For every line in the material below that holds "EUROPE", report the line.

● Listed entries:
BEGIN
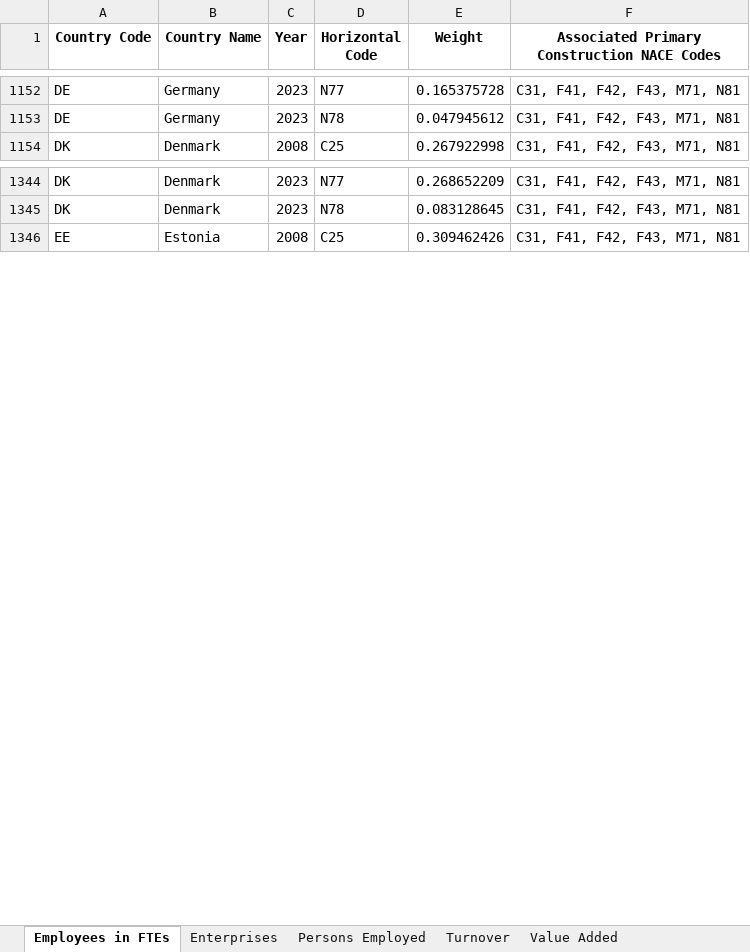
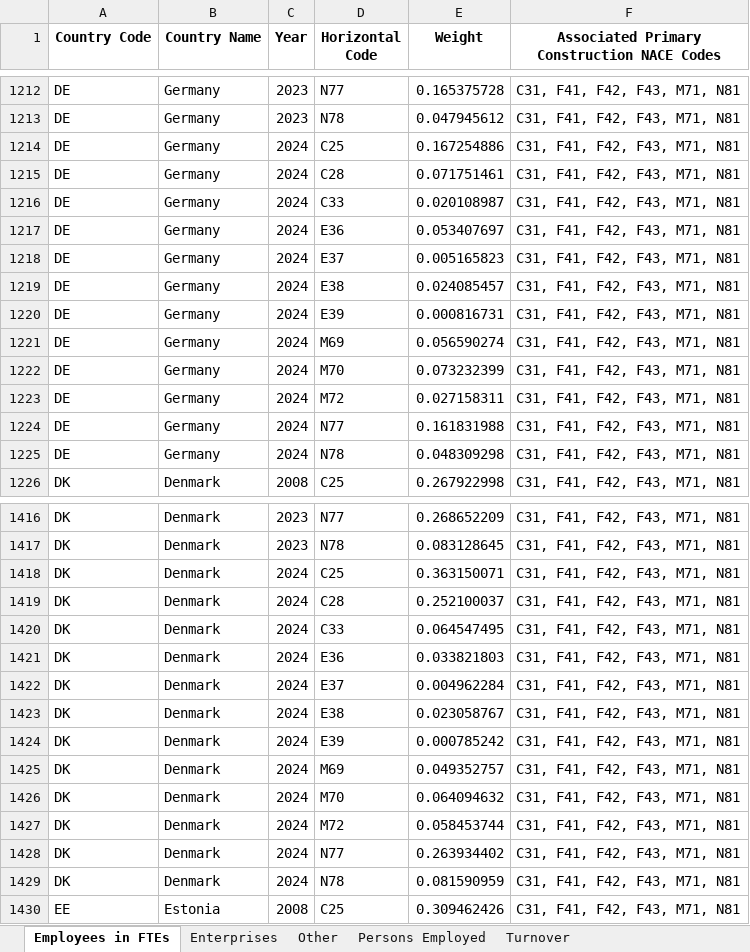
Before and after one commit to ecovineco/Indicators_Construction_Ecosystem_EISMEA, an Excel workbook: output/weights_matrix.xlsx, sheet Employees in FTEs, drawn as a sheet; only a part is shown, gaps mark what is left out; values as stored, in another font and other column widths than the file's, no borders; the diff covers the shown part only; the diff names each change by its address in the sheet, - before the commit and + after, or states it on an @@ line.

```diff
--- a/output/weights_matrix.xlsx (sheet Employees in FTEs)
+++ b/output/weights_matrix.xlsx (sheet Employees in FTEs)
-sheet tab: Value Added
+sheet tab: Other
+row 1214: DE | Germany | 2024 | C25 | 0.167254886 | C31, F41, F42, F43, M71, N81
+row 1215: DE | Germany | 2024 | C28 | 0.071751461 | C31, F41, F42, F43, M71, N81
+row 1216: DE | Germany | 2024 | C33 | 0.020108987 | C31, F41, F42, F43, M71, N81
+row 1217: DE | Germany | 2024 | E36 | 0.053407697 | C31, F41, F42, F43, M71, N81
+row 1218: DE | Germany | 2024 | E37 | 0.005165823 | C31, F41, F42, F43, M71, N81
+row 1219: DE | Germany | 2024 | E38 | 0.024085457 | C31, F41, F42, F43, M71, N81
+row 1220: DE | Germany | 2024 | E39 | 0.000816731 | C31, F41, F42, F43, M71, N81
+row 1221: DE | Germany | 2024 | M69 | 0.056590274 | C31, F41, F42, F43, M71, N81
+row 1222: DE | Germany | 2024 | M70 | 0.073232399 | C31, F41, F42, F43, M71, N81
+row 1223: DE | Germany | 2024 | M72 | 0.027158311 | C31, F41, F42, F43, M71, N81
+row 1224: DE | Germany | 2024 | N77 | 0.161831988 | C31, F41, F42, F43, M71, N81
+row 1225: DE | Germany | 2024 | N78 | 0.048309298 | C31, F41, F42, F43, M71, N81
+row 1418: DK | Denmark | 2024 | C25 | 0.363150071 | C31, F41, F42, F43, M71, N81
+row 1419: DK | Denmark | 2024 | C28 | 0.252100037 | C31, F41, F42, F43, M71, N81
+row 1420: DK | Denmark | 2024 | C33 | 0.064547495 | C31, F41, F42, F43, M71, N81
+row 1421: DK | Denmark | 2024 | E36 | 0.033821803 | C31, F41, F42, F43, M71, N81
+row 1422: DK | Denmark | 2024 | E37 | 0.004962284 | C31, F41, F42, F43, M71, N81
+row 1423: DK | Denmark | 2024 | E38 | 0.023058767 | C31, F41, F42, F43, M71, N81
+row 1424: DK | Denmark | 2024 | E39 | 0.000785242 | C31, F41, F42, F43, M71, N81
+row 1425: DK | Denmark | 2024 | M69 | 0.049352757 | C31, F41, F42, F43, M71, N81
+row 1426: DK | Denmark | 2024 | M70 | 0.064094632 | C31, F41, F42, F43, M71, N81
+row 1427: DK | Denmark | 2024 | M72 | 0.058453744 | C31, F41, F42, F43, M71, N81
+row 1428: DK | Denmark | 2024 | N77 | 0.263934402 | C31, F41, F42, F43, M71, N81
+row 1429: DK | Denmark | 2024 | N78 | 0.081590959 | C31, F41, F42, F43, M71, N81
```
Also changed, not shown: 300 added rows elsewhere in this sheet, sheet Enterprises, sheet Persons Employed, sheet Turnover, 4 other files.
END
BEGIN
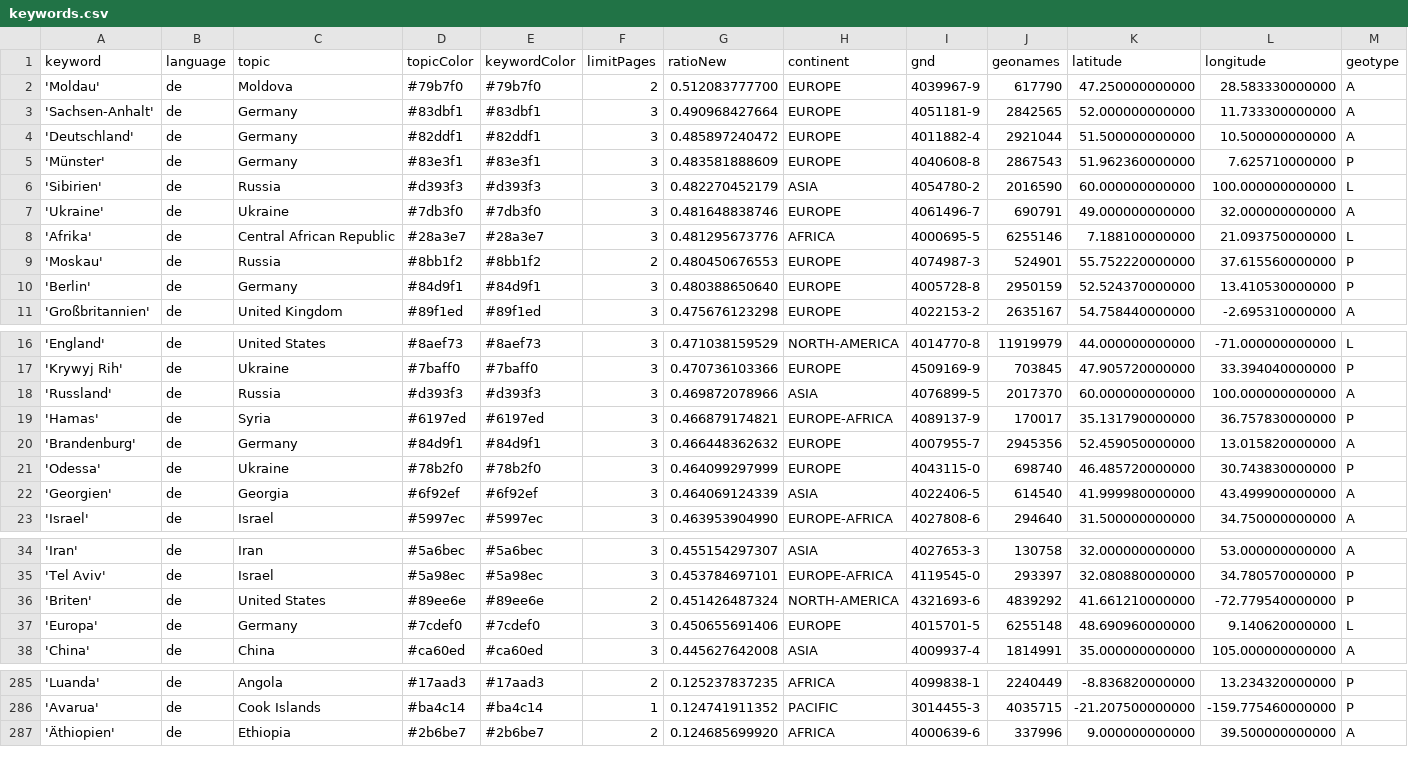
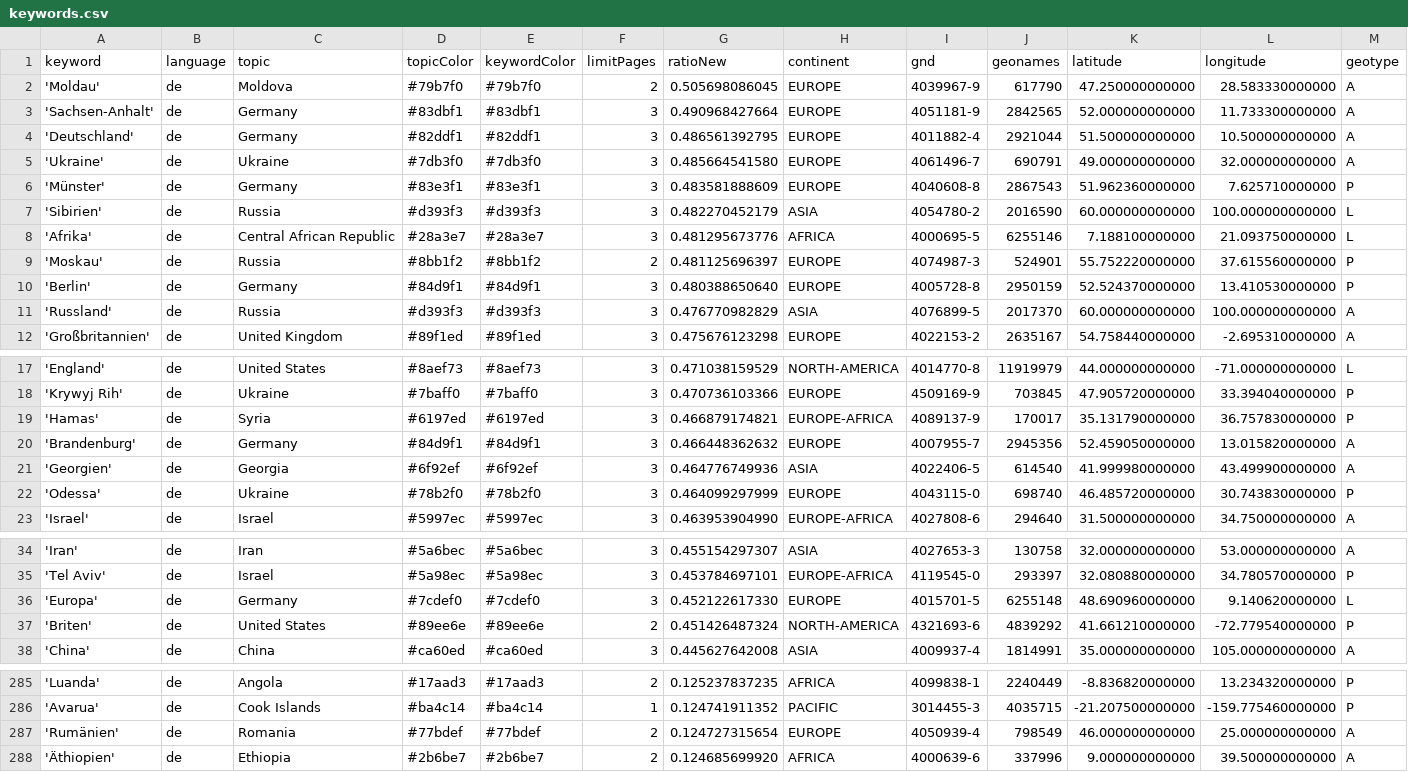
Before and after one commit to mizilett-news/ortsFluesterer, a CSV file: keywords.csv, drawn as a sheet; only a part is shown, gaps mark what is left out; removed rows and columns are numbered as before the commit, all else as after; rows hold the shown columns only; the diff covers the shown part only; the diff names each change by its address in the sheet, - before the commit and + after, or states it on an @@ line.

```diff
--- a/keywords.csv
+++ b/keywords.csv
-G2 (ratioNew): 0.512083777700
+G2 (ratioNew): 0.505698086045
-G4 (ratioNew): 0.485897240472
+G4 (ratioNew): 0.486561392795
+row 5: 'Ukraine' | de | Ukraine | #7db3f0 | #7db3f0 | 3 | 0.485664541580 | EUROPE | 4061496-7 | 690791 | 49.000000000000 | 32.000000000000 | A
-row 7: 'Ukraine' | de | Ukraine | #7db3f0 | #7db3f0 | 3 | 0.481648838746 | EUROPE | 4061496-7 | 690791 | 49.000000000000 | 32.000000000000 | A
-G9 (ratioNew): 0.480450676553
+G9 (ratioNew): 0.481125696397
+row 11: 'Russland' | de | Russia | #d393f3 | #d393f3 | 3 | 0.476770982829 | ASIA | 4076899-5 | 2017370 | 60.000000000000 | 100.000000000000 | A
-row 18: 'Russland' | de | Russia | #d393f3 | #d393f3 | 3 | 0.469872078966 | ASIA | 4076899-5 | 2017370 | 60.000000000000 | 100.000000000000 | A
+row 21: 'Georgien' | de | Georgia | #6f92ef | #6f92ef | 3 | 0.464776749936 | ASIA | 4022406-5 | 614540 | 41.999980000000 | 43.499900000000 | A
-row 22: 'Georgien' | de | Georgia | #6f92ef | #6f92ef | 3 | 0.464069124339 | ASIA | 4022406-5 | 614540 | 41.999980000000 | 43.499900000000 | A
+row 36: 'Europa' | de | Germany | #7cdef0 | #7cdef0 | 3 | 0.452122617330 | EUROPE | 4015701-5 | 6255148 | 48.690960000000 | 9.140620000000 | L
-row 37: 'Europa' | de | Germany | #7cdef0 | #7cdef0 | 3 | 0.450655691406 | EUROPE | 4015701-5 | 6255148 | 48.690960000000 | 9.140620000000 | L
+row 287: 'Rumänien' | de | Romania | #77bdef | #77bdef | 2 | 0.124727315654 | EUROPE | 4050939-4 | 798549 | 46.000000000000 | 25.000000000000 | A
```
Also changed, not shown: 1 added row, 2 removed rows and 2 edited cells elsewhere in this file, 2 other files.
END
● Response to this exercise:
+row 5: 'Ukraine' | de | Ukraine | #7db3f0 | #7db3f0 | 3 | 0.485664541580 | EUROPE | 4061496-7 | 690791 | 49.000000000000 | 32.000000000000 | A
-row 7: 'Ukraine' | de | Ukraine | #7db3f0 | #7db3f0 | 3 | 0.481648838746 | EUROPE | 4061496-7 | 690791 | 49.000000000000 | 32.000000000000 | A
+row 36: 'Europa' | de | Germany | #7cdef0 | #7cdef0 | 3 | 0.452122617330 | EUROPE | 4015701-5 | 6255148 | 48.690960000000 | 9.140620000000 | L
-row 37: 'Europa' | de | Germany | #7cdef0 | #7cdef0 | 3 | 0.450655691406 | EUROPE | 4015701-5 | 6255148 | 48.690960000000 | 9.140620000000 | L
+row 287: 'Rumänien' | de | Romania | #77bdef | #77bdef | 2 | 0.124727315654 | EUROPE | 4050939-4 | 798549 | 46.000000000000 | 25.000000000000 | A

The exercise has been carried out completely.